Nick Wealthall on Fifteen Seconds of Fame

Nick Wealthall on Fifteen Seconds of Fame

Monday, 8 July 2013

15 minutes is now 15 seconds.

We are living in an age of spectacular moments. As video streaming becomes more and more accessible not only can you capture these moments but also share them instantly. Videos of cats dressed as Sherlock Holmes aside, this is not a good thing for the human race.

As information gets faster and faster, so our patience gets thinner and thinner and our appetite for the more spectacular moment grows. If something lasts longer than three minutes, we’re not interested. News stories are an outrage today and forgotten tomorrow. Warhol’s 15 minutes of fame has become 15 seconds.

But in almost everything, great moments come from months, even years of hard work. (I’ve moved on from cats dressed as Sherlock Holmes – not sure that takes much work).

When Felix Baumgartner jumped out of a spaceship on purpose (for some reason), it wasn’t his first time doing a freefall; in fact, he set his first “jumping off things” world record 15 years ago. When chubby Korean pop talker Psy produced the most viewed clip on the internet, it was from his sixth album – after dozens of attempts to perfect ludicrously catchy “pop”, suddenly he’s an “overnight success”.

The problem is that our dreams focus on the end product, the spectacular moment – “I wish I could do that”; “I wish I was famous / rich / happy” – when what really achieves good results is the constant application of successful principles over time. Some people also call it practice.

This week I commentated on possibly the best poker play I’ve seen. It involved former Bluff columnist Sami Kelopuro (more commonly known as his screen name LarsLuzak) making a quite staggering lay down in a heads up match. Sami laid down a set and was right (his opponent held a bigger set) in a situation where you just can’t lay down a set.

Context is everything in poker and this was a super high roller heads up match against a top quality, overly-aggressive opponent. He was facing an opponent who could have been bluffing or value-betting way worse than a set, and yet somehow he managed to lay it down. No one quite knows how.

The reality is Sami probably doesn’t know how. He’s played so many hundreds of thousands of poker hands that his level of unconscious competence has reached such heights that he makes reads, backs his own judgment and occasionally produces plays that are inexplicable to the mere mortals watching.

If you dream of making such plays it’s actually quite easy. Just spend the next three years grinding poker hands, studying your play, then grinding some more. Once you get up to the 3 or 4 million-hand level you’ll find your reads really get quite good!
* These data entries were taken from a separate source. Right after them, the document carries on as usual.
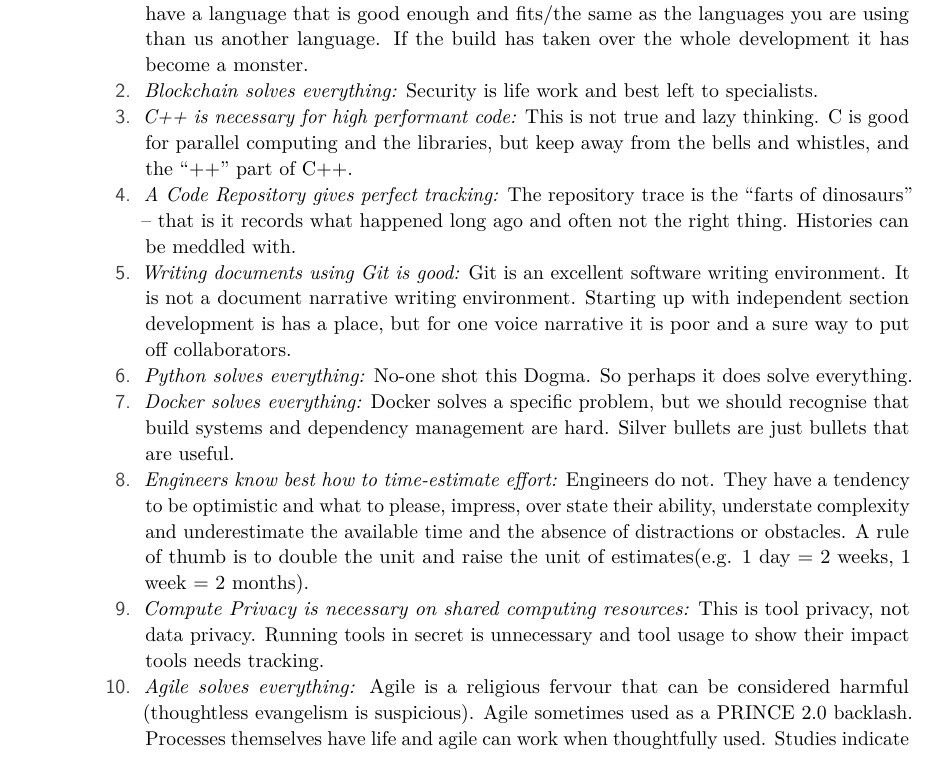
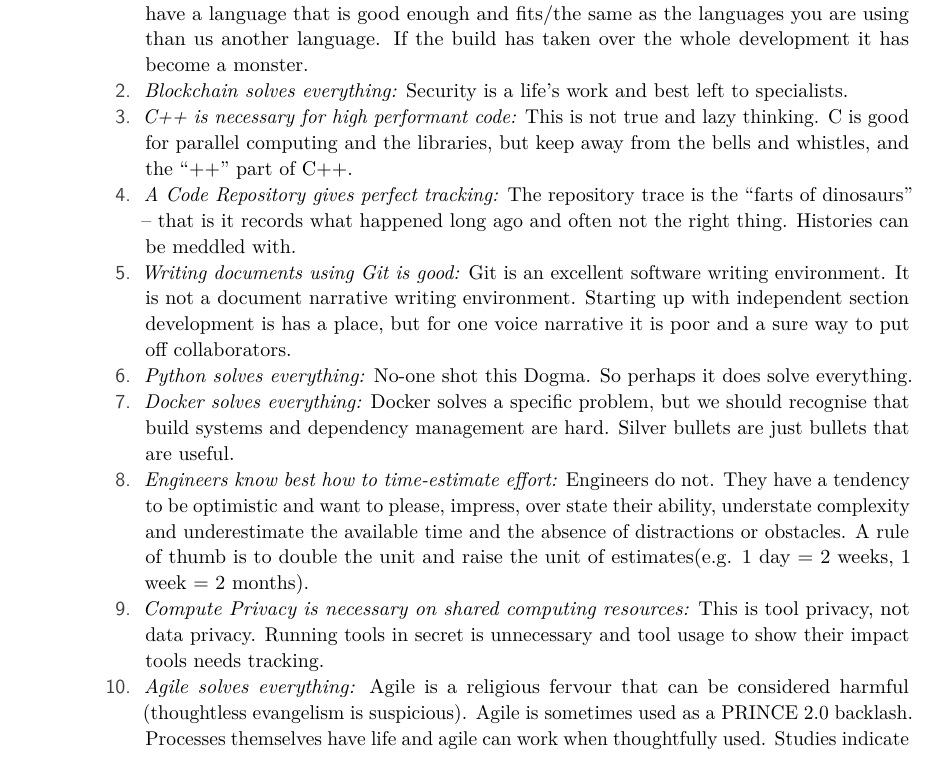
Before and after one commit to DagstuhlEAS/draft-report, a LaTeX document (report.tex): part of page 22 of 23, cut so that both start at the same text. Compiled offline with pdfLaTeX.

Commit message:
Update report.tex

```diff
--- a/report.tex
+++ b/report.tex
@@ -635,15 +635,15 @@ In this relaxed evening session (with beers) participants let off steam regardin
 
 \begin{enumerate}
 \item \emph{Use the best language for the job:} Using whatever language is right for the various components of a system, thinking that component making is “fun” rather than thinking about the total system. The result is build misery and a tower of pain.  It is better to have a language that is good enough and fits/the same as the languages you are using than us another language. If the build has taken over the whole development it has become a monster.
-\item \emph{Blockchain solves everything:} Security is life work and best left to specialists.
+\item \emph{Blockchain solves everything:} Security is a life's work and best left to specialists.
 \item \emph{C++ is necessary for high performant code:} This is not true and lazy thinking. C is good for parallel computing and the libraries, but keep away from the bells and whistles, and the “++” part of C++.
 \item \emph{A Code Repository gives perfect tracking:} The repository trace is the “farts of dinosaurs” – that is it records what happened long ago and often not the right thing. Histories can be meddled with.
 \item \emph{Writing documents using Git is good:}  Git is an excellent software writing environment. It is not a document narrative writing environment. Starting up with independent section development is has a place, but for one voice narrative it is poor and a sure way to put off collaborators.
 \item \emph{Python solves everything:} No-one shot this Dogma. So perhaps it does solve everything.
 \item \emph{Docker solves everything:} Docker solves a specific problem, but we should recognise that build systems and dependency management are hard. Silver bullets are just bullets that are useful.
-\item \emph{Engineers know best how to time-estimate effort:} Engineers do not. They have a tendency to be optimistic and what to please, impress, over state their ability, understate complexity and underestimate the available time and the absence of distractions or obstacles. A rule of thumb is to double the unit and raise the unit of estimates(e.g. 1 day = 2 weeks, 1 week = 2 months).
+\item \emph{Engineers know best how to time-estimate effort:} Engineers do not. They have a tendency to be optimistic and want to please, impress, over state their ability, understate complexity and underestimate the available time and the absence of distractions or obstacles. A rule of thumb is to double the unit and raise the unit of estimates(e.g. 1 day = 2 weeks, 1 week = 2 months).
 \item \emph{Compute Privacy is necessary on shared computing resources:} This is tool privacy, not data privacy. Running tools in secret is unnecessary and tool usage to show their impact tools needs tracking.
-\item \emph{Agile solves everything:} Agile is a religious fervour that can be considered harmful (thoughtless evangelism is suspicious). Agile sometimes used as a PRINCE 2.0 backlash. Processes themselves have life and agile can work when thoughtfully used. Studies indicate that using KANBAN (a sub-process of Agile) is better than no set process or a full agile process.
+\item \emph{Agile solves everything:} Agile is a religious fervour that can be considered harmful (thoughtless evangelism is suspicious). Agile is sometimes used as a PRINCE 2.0 backlash. Processes themselves have life and agile can work when thoughtfully used. Studies indicate that using KANBAN (a sub-process of Agile) is better than no set process or a full agile process.
 \end{enumerate}
 
 Two war stories were shared:
```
A lot of poker players get to a phase in their game where they suffer from Fancy Play Syndrome (some never move beyond it). They’ve understood the basics of a winning strategy and then start to fall in love with the cool new stuff they’ve learned. Four-bet bluffing, floating, check-raise bluffing and on and on. All of their poker discussion is about the “sick” plays they’ve made or the stunning bluffs they’ve pulled off. Oh, and by the way, most of their stories end with “I have no idea how that idiot could call”. The “idiot” always has the best hand in the story but let’s not worry about that little detail.

Most people’s memory of Moneymaker’s WSOP win (which had its tenth anniversary recently) is his stellar bluff versus Farha when heads up – a great moment. But talk to Chris and he’ll tell you how many small pots he took down through the tournament to build his stack. This was back when players didn’t understand continuation bets or double-barrelling (ah, the good old days!) and Moneymaker’s relentless, methodical aggression helped him steal the tournament.
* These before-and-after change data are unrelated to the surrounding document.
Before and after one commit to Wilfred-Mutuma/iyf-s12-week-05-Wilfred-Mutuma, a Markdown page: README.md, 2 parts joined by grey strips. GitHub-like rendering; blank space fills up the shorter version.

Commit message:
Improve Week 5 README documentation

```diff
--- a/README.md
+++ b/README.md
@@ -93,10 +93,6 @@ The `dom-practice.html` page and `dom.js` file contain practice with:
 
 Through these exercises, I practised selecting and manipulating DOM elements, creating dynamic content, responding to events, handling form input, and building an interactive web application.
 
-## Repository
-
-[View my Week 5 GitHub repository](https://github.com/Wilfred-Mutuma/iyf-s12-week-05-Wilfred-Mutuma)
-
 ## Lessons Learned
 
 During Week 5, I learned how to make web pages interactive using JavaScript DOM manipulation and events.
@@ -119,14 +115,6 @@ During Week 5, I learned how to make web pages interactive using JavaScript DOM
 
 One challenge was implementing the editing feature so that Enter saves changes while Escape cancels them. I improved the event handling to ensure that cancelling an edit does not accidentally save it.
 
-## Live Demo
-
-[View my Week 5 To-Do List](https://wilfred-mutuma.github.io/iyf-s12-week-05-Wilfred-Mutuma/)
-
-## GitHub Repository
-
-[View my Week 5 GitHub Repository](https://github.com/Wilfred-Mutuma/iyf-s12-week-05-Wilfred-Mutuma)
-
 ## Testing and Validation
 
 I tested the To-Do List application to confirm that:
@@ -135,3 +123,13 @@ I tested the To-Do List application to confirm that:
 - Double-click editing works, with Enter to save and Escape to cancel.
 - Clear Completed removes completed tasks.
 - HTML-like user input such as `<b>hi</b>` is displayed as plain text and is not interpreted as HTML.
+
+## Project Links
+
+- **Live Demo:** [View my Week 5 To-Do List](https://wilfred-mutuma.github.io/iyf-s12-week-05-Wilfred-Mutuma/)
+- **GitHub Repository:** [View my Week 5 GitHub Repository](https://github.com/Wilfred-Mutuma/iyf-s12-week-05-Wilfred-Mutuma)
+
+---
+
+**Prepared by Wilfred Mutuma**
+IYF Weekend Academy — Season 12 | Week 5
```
The reality is that great poker players make stellar plays only once in a while. Consistent winning in poker is achieved through consistent application of fundamentals, like playing a solid opening range of hands, value-betting to the max and so on. And also putting in a few million hands – then the stellar plays happen when the moment, the situation and the opponent are right.
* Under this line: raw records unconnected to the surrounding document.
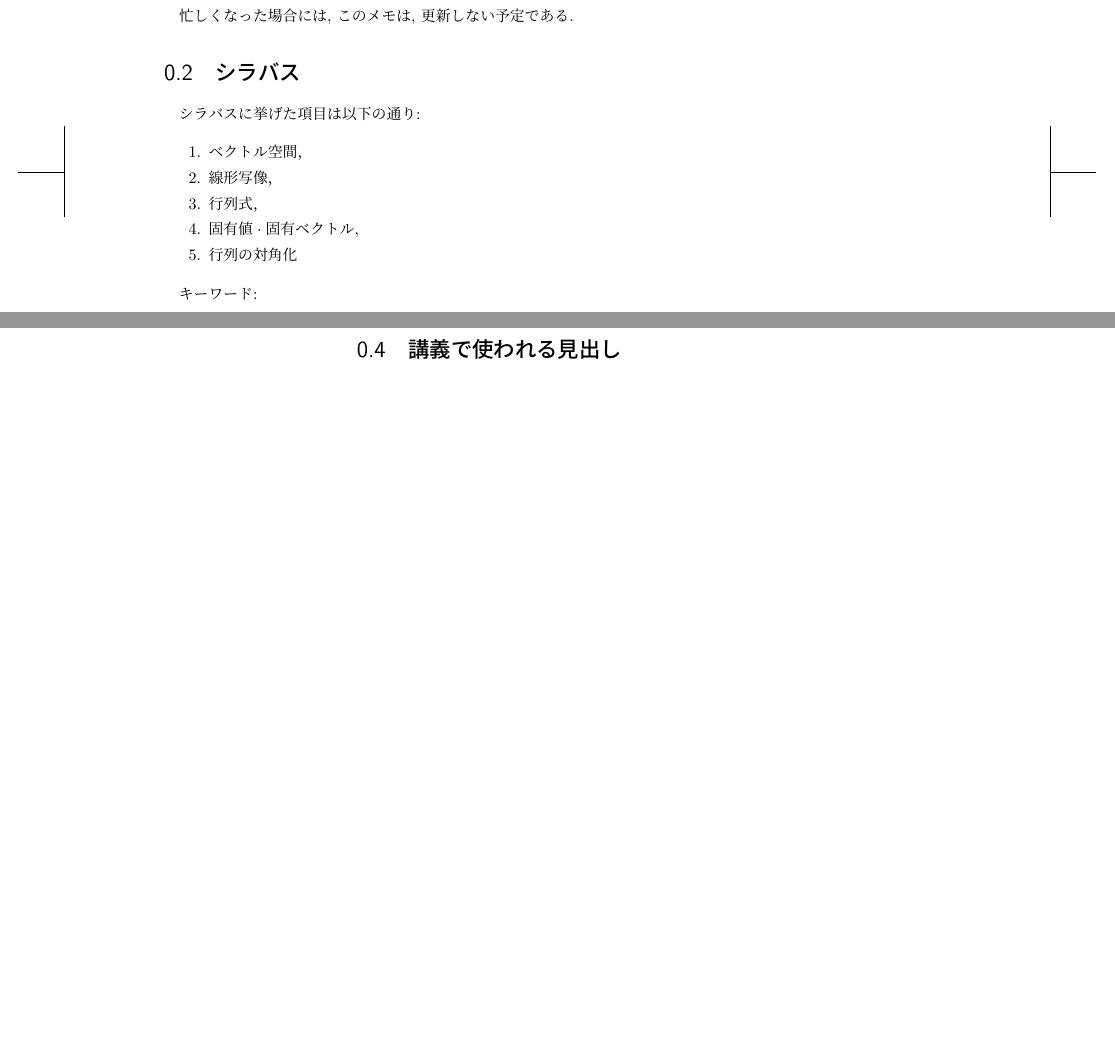
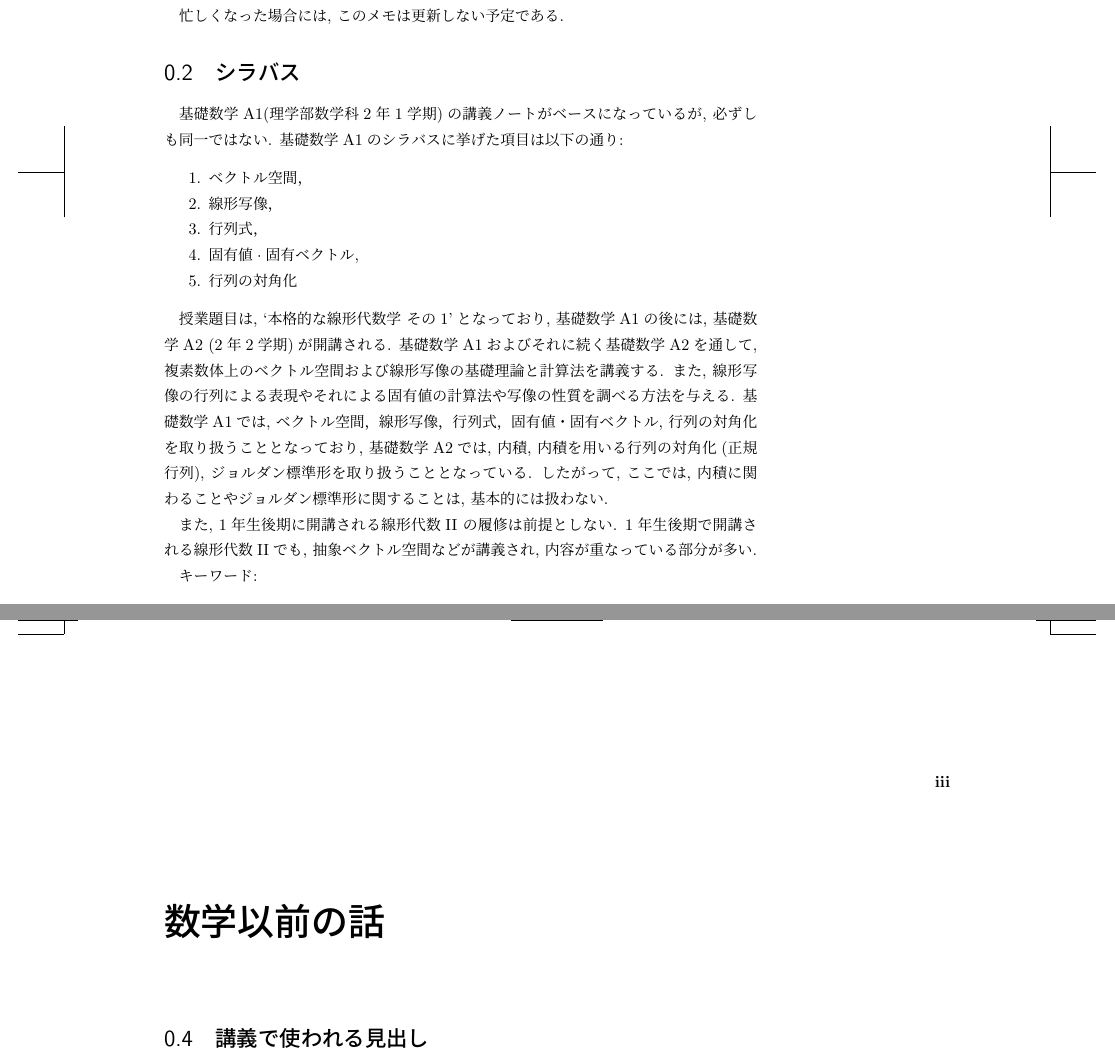
Before and after one commit to a175/n-linear_algebra-3, a LaTeX book (src/x2.tex, which reads src/p.tex): two parts of pages 3 and 4 of 79 before the commit and two parts of pages 3 and 5 of 81 after it, joined at a grey line, cut so that both start at the same text, the shorter picture padded with empty space. Compiled offline with pLaTeX and dvipdfmx.

Commit message:
first remark

```diff
--- a/src/p.tex
+++ b/src/p.tex
@@ -11,11 +11,13 @@
 ここでまとめた内容をすべて講義で解説するわけでもない.
 
 忙しくなった場合には,
-このメモは,
+このメモは
 更新しない予定である.
 
 \section{シラバス}
-シラバスに挙げた項目は以下の通り:
+基礎数学A1(理学部数学科2年1学期)の講義ノートがベースになっているが,
+必ずしも同一ではない.
+基礎数学A1のシラバスに挙げた項目は以下の通り:
 \begin{enumerate}
 \item
   ベクトル空間，
@@ -24,6 +26,31 @@
 \item 固有値$\cdot$固有ベクトル,
 \item 行列の対角化
 \end{enumerate}
+
+授業題目は, `本格的な線形代数学 その1'となっており,
+基礎数学A1の後には, 基礎数学A2 (2年2学期)が開講される.
+基礎数学A1およびそれに続く基礎数学A2を通して,
+複素数体上のベクトル空間および線形写像の基礎理論と計算法を講義する.
+また, 線形写像の行列による表現やそれによる固有値の計算法や
+写像の性質を調べる方法を与える.
+基礎数学A1では,
+ベクトル空間，線形写像，行列式，固有値・固有ベクトル, 行列の対角化
+を取り扱うこととなっており,
+基礎数学A2では,
+内積, 内積を用いる行列の対角化(正規行列),
+ジョルダン標準形
+を取り扱うこととなっている.
+したがって,
+ここでは,
+内積に関わることやジョルダン標準形に関することは,
+基本的には扱わない.
+
+また,
+1年生後期に開講される線形代数II
+の履修は前提としない.
+1年生後期で開講される線形代数IIでも,
+抽象ベクトル空間などが講義され,
+内容が重なっている部分が多い.
 
 キーワード:
 \begin{enumerate}
@@ -57,7 +84,7 @@
 %% 本講義とは直接関係はないが,
 %% 図書館で借りるなどして一度最初の数章を読んでみることを勧める.
 
-
+\chapter{数学以前の話}
 \section{講義で使われる見出し}
 講義に出てくる言明には大きく分けて二つあります:
 \begin{itemize}
```
Also changed, not shown: src/p.tex (4 more changed lines).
Sadly for the glory hunters, instant fame seekers and the pursuer of the ‘sick’ play, success happens over time; usually through doing the simple things well over and over. Most of the time, the world doesn’t watch Felix when he jumps out of a plane. Most of Psy’s singles didn’t sell a copy in the West. And most of the time LarsLuzak gets it in with a set heads up. But every once in a while something exceptional happens and the world watches in awe. So enjoy the moments, just don’t use them as a roadmap to success.

Tags: Nick Wealthall, LarsLuzak, Sami Kelopuro